What’s the best time to visit?

A lot of times, weather can dictate when it makes the most sense to visit a particular national park.

Plus, depending on the types of activities you’re hoping to take part in, seasonality will be a huge factor in whether those things are even available.

Grand Canyon National Park Weather Considerations

Grand Canyon National Park is one of the most popular tourist destinations in the United States. And it’s no wonder, with its stunning views and rich history. But when is the best time to visit Grand Canyon National Park? The answer depends on what you’re looking for. If you’re hoping to catch a glimpse of the wildflowers that blanket the canyon floor each spring, then March or April is the best time to go. However, if you’re not a fan of crowds, you may want to avoid peak season (July and August), when the park is busiest. December through February is considered the off-season at Grand Canyon National Park, so you may find lower prices and fewer crowds during these months. But keep in mind that the weather can be cold and snowy at this time of year. So, when it comes to Grand Canyon National Park weather, there is no one-size-fits-all answer. It really depends on what you’re looking for in a vacation.

Great Smoky Mountains National Park Weather Considerations

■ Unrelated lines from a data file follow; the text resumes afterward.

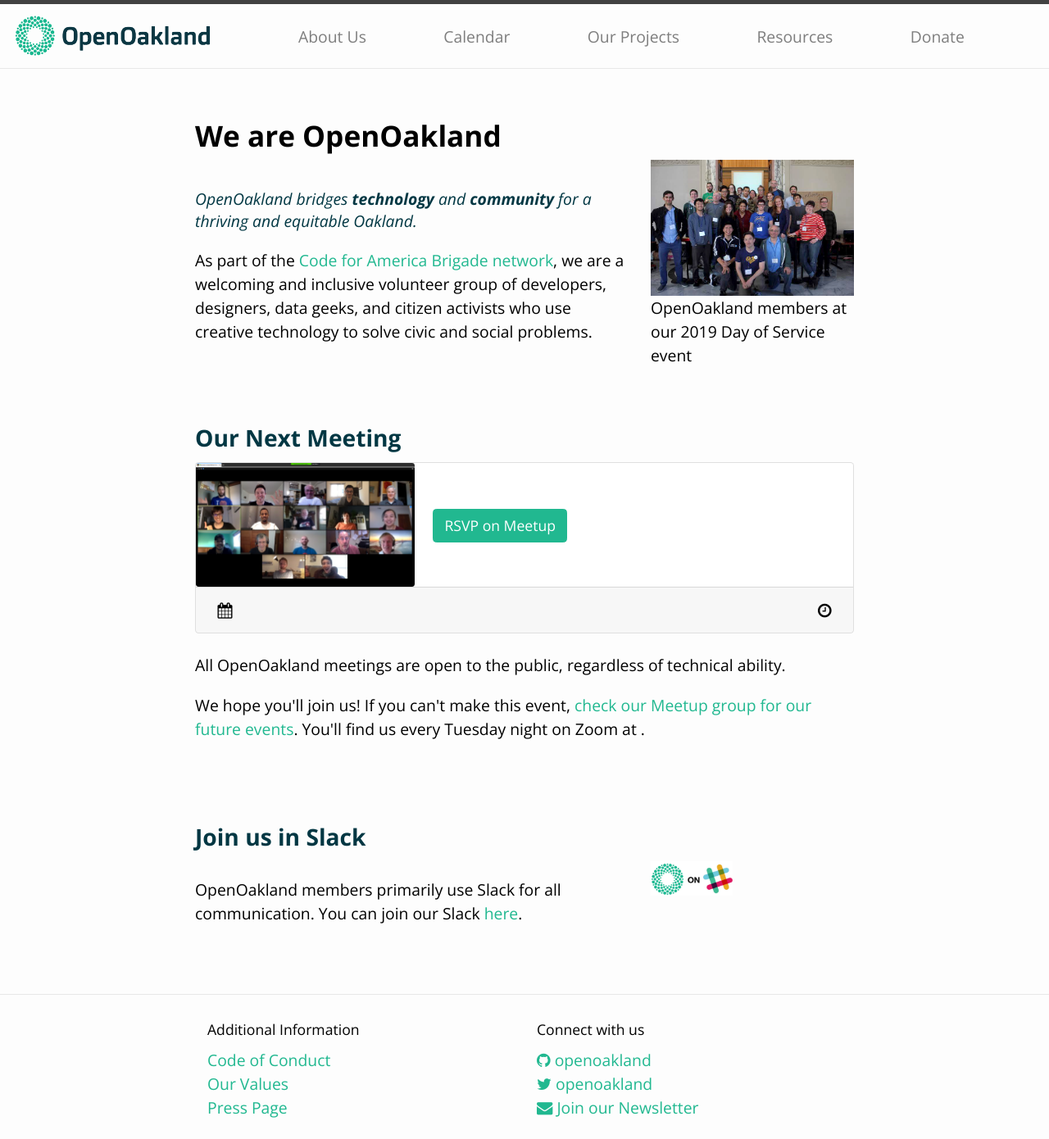
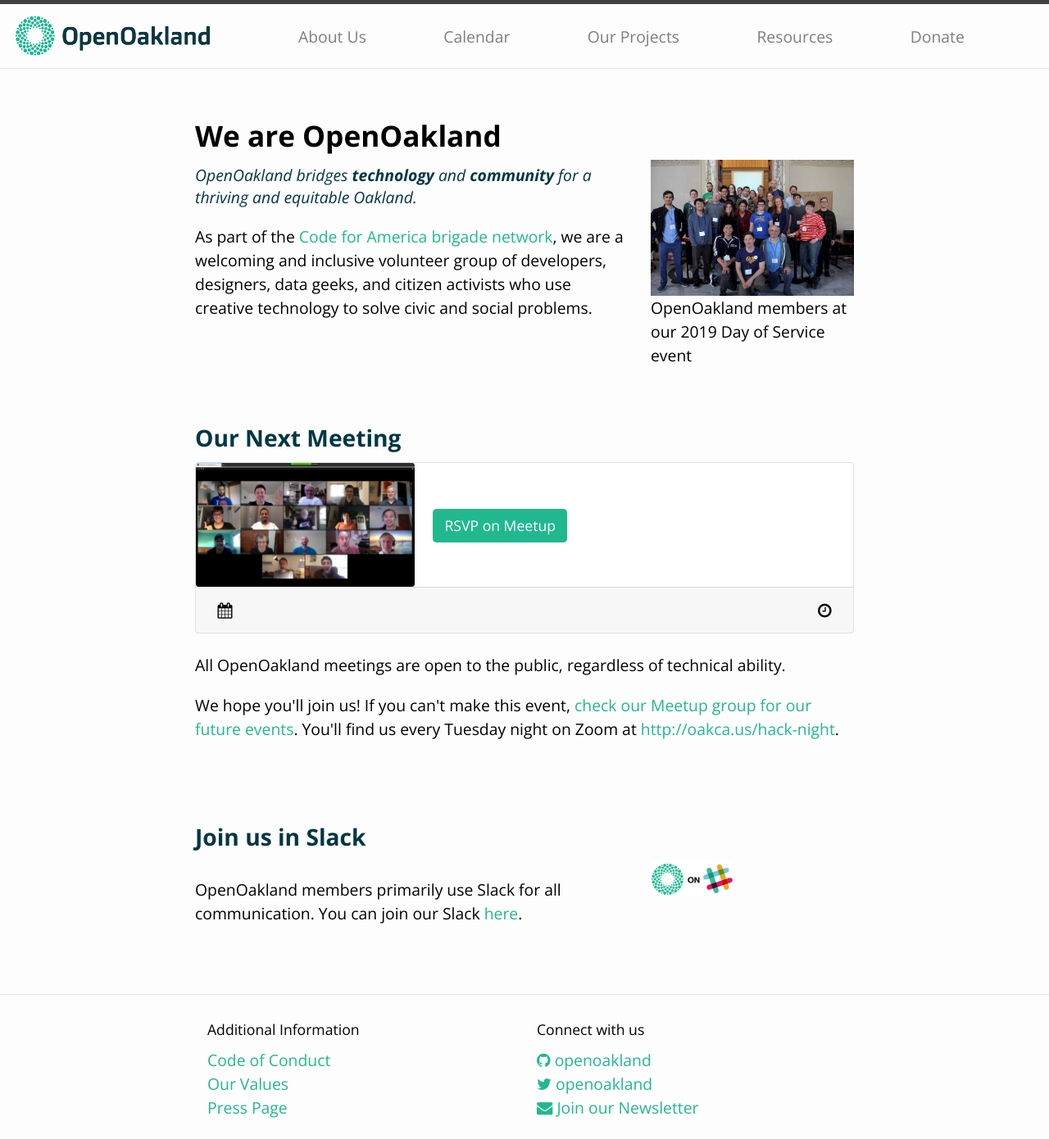
Before and after one commit to openoakland/openoakland.org, a Jekyll site: the page built from src/index.md, in a window 1280 px wide. Shown: the whole page at 82% size. Built offline with Jekyll 4.4.1, drawn with Linux system fonts in a browser that asks for light colours.

Commit message:
fix small typos and styles

```diff
--- a/src/assets/main.scss
+++ b/src/assets/main.scss
@@ -30,7 +30,7 @@
   font-family: 'Open Sans', Helvetica, sans-serif;
 }
 
-h1, h4, h5 {
+h1, h4, h5, .h5 {
   color: #013743;
   margin-top:1.9rem;
 }
@@ -64,7 +64,7 @@
   font-weight: bold;
 }
 
-h5 {
+h5, .h5 {
   font-style: italic;
   font-size: 1.1rem;
   line-height: 1.4;
--- a/src/index.md
+++ b/src/index.md
@@ -5,9 +5,9 @@
 
 <section class="row page-section">
   <div class="col-sm-8">
-    <h5>OpenOakland bridges <b>technology</b> and <b>community</b> for a thriving and equitable Oakland.</h5>
+    <p class="h5 mt-1">OpenOakland bridges <b>technology</b> and <b>community</b> for a thriving and equitable Oakland.</p>
 
-    <p>As part of the <a href="https://brigade.codeforamerica.org" target="_blank">Code for America Brigade network</a>, we are a welcoming and inclusive volunteer group of developers, designers, data geeks, and citizen activists who use creative technology to solve civic and social problems.</p>
+    <p>As part of the <a href="https://brigade.codeforamerica.org" target="_blank">Code for America brigade network</a>, we are a welcoming and inclusive volunteer group of developers, designers, data geeks, and citizen activists who use creative technology to solve civic and social problems.</p>
   </div>
 
   <div class="col-sm-4">
@@ -53,7 +53,7 @@
   </p>
 
   <p>
-  We hope you'll join us! If you can't make this event, <a href="https://www.meetup.com/OpenOakland{{ event.group.urlname}}" target="_blank">check our Meetup group for our future events</a>. You'll find us every Tuesday night on Zoom at .
+  We hope you'll join us! If you can't make this event, <a href="https://www.meetup.com/OpenOakland" target="_blank">check our Meetup group for our future events</a>. You'll find us every Tuesday night on Zoom at <a href="http://oakca.us/hack-night" target="_blank">http://oakca.us/hack-night</a>.
   </p>
 
 </section>
```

Great Smoky Mountains National Park is a beautiful place to visit any time of year. However, the weather can vary significantly depending on the season. In the winter, the temperatures can dip well below freezing, and the roads may be covered in ice and snow. Spring is a great time to visit, as the temperatures are milder and the flowers are in bloom. However, visitors should be aware that thunderstorms are common in the spring. Summer is the busiest time of year at Great Smoky Mountains National Park, as the weather is warm and sunny. However, visitors should be prepared for occasional afternoon showers. Fall is another great time to visit Great Smoky Mountains National Park, as the leaves change color and the crowds thin out. However, visitors should be aware that cold weather can arrive early in the fall, so it’s important to pack a jacket.